▸ **What you are asked to do**
Which lines of the records below contain the word "entity"? Show each one.

═══ Provided data ═══

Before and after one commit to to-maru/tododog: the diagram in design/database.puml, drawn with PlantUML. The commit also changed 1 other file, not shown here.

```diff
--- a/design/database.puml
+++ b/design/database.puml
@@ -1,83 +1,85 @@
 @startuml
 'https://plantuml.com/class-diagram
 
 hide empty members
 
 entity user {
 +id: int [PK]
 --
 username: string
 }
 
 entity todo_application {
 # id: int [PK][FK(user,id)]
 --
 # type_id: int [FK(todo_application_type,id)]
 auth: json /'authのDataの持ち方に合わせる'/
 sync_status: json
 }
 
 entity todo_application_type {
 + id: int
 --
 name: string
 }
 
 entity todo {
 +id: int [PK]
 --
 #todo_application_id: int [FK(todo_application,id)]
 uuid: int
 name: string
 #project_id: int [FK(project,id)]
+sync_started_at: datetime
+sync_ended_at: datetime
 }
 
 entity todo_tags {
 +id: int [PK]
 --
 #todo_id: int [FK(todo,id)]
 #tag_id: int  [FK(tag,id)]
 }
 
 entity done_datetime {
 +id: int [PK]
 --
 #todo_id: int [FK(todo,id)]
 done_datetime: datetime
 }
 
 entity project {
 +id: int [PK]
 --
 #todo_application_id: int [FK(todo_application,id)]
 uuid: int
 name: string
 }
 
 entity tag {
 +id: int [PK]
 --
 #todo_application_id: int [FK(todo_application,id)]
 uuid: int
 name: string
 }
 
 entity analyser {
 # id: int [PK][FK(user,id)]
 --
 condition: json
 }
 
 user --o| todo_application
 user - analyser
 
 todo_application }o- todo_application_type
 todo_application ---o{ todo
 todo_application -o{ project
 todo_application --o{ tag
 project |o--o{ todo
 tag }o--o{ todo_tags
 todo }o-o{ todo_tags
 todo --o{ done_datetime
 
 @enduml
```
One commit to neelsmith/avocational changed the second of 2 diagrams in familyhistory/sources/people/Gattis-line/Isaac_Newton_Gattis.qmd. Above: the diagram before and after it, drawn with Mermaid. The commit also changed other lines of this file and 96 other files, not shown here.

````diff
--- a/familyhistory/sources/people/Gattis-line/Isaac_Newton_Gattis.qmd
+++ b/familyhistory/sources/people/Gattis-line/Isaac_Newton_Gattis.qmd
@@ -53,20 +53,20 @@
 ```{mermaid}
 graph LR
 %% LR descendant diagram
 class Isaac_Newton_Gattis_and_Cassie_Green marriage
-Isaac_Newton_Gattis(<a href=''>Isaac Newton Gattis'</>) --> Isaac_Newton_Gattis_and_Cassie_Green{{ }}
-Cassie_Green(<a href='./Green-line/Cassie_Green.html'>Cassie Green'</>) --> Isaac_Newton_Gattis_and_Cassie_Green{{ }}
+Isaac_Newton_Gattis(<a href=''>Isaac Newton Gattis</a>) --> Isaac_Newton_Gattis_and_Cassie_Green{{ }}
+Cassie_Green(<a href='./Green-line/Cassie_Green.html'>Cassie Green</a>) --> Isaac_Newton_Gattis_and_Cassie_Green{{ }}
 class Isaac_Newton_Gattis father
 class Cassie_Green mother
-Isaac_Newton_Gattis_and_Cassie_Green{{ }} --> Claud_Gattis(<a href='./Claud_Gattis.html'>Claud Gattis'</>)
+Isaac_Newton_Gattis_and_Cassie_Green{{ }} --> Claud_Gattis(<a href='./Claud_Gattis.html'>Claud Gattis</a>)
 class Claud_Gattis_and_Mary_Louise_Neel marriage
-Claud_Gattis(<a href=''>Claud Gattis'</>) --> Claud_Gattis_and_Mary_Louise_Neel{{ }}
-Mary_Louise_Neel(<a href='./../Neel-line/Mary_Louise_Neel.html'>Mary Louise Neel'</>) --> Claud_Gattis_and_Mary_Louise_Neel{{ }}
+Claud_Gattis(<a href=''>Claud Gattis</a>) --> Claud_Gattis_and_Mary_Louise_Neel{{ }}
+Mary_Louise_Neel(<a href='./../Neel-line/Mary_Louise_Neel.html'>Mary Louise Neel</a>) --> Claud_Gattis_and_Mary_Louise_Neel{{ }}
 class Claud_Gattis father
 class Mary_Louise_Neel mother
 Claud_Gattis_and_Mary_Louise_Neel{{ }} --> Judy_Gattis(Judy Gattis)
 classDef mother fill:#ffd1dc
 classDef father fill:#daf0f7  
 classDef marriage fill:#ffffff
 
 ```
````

═══

▸ **Answer section**
 entity user {
 entity todo_application {
 entity todo_application_type {
 entity todo {
 entity todo_tags {
 entity done_datetime {
 entity project {
 entity tag {
 entity analyser {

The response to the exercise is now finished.